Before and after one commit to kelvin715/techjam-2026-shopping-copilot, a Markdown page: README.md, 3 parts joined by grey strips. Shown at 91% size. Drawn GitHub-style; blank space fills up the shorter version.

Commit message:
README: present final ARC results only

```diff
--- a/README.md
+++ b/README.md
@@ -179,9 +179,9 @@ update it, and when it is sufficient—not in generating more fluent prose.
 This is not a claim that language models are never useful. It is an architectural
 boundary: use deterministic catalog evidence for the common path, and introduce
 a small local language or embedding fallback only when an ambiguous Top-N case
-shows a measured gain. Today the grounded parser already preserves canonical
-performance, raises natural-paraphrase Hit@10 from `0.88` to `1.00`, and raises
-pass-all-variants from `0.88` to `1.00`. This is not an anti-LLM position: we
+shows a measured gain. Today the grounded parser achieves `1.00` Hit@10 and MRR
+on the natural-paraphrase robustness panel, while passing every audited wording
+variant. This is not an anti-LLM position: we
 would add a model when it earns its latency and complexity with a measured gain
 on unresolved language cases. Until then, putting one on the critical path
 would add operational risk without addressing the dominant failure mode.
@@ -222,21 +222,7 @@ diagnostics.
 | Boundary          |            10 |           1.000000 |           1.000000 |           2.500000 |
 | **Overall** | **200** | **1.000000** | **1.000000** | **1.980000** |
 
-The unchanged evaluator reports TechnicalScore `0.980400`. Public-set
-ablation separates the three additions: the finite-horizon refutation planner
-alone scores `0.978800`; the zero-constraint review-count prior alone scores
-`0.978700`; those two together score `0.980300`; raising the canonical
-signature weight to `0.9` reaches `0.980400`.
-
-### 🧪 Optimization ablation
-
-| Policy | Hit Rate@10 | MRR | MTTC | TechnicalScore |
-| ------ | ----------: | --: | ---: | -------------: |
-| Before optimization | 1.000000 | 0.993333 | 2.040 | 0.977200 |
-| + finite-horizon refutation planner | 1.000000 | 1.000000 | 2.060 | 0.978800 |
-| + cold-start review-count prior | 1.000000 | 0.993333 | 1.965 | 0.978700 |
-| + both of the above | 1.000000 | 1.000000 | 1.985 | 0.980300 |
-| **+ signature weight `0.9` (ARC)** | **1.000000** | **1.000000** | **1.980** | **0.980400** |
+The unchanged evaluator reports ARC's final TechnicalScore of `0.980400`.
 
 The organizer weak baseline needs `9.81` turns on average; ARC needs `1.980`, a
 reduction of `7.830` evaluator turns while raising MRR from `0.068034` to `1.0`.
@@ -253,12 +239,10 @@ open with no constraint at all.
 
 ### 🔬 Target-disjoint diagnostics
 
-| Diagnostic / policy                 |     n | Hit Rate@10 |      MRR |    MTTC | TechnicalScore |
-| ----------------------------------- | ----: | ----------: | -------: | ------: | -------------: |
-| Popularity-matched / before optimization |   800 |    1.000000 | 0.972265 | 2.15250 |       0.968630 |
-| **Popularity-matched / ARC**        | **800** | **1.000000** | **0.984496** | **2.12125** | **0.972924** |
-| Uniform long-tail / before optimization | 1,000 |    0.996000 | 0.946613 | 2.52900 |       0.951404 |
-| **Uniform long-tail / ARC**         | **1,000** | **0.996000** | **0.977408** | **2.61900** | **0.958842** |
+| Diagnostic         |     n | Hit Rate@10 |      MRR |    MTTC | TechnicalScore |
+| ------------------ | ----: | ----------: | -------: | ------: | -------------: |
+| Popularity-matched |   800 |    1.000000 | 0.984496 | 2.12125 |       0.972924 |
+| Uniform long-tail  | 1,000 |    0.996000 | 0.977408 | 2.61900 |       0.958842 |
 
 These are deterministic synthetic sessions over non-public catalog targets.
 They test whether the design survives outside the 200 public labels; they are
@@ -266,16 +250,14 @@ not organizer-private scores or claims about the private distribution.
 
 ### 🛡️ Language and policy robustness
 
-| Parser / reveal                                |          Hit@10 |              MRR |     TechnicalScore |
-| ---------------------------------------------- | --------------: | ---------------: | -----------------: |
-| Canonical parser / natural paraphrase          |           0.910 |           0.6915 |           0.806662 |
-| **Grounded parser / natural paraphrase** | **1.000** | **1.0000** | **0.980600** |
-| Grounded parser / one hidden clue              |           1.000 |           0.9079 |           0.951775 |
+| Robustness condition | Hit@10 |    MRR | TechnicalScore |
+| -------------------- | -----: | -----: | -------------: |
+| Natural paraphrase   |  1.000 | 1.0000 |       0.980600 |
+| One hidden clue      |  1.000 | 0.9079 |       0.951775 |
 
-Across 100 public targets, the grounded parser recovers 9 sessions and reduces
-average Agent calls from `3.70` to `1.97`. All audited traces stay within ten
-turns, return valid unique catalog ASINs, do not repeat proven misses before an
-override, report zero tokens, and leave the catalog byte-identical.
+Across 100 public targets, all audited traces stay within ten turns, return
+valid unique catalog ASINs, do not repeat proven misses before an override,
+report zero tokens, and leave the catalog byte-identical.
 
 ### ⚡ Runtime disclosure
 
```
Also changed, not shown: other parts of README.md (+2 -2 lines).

========================================

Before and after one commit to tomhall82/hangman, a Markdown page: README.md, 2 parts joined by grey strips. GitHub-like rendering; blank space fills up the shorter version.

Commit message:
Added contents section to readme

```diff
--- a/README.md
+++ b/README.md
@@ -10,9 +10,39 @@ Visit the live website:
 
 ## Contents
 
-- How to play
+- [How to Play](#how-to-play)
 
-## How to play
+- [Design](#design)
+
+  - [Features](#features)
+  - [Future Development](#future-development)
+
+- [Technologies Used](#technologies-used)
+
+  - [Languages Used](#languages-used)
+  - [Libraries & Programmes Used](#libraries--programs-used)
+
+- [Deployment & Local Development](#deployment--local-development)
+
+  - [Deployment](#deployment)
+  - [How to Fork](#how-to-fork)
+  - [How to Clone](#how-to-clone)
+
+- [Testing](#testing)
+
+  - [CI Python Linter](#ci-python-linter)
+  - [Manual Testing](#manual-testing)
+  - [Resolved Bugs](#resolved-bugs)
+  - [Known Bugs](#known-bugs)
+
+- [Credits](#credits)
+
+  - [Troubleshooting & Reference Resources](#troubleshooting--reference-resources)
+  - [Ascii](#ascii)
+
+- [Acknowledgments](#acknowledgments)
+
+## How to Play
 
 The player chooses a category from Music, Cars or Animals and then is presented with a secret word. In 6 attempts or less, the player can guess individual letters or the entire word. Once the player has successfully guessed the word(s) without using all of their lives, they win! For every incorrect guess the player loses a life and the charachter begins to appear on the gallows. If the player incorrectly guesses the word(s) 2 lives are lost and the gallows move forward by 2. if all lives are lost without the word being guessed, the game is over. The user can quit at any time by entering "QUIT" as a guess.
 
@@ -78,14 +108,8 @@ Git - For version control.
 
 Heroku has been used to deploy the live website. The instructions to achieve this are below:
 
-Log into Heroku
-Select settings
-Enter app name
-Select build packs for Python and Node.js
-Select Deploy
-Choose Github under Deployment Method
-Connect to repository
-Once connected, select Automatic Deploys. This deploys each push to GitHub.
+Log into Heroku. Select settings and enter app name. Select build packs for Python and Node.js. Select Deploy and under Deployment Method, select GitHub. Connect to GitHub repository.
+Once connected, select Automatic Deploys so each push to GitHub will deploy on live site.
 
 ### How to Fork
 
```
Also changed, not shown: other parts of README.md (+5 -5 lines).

========================================

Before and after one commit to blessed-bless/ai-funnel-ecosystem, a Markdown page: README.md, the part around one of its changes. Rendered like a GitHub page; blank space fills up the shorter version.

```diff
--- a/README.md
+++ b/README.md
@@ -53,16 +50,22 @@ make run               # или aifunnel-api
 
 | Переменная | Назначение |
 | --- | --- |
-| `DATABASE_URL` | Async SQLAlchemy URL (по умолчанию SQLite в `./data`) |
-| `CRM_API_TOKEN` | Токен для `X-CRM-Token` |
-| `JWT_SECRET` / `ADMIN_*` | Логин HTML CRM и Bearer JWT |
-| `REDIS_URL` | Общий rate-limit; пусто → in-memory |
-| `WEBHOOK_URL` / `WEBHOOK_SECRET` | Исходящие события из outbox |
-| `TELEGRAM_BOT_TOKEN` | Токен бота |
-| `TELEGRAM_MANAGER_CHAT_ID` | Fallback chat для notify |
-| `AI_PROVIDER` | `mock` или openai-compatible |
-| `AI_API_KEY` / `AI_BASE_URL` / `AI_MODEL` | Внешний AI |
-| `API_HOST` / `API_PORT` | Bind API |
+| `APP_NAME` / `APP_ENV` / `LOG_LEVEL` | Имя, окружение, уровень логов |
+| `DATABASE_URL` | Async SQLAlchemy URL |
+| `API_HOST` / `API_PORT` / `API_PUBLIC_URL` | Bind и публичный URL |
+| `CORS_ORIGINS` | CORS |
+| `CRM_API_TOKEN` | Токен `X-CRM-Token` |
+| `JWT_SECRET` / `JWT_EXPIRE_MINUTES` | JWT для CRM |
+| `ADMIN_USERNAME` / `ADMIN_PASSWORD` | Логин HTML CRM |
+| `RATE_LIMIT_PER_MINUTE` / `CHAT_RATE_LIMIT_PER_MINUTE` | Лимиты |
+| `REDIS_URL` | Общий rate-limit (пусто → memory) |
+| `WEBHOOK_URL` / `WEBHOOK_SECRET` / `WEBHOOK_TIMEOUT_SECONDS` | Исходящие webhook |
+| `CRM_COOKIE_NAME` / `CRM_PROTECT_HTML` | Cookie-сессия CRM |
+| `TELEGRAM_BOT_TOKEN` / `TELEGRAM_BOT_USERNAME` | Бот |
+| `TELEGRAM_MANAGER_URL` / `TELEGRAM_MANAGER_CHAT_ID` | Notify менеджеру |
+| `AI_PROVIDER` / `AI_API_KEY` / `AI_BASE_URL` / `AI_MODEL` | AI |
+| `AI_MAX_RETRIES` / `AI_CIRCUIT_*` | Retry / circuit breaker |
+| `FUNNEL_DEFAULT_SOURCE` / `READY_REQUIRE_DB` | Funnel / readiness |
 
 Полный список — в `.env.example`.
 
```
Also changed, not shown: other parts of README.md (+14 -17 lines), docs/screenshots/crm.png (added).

========================================

→ **EXERCISE PROMPT**
Show every line of the listing that includes the word "Deployment".

→ **EXERCISE ANSWER**
+- [Deployment & Local Development](#deployment--local-development)
+  - [Deployment](#deployment)
-Choose Github under Deployment Method
+Log into Heroku. Select settings and enter app name. Select build packs for Python and Node.js. Select Deploy and under Deployment Method, select GitHub. Connect to GitHub repository.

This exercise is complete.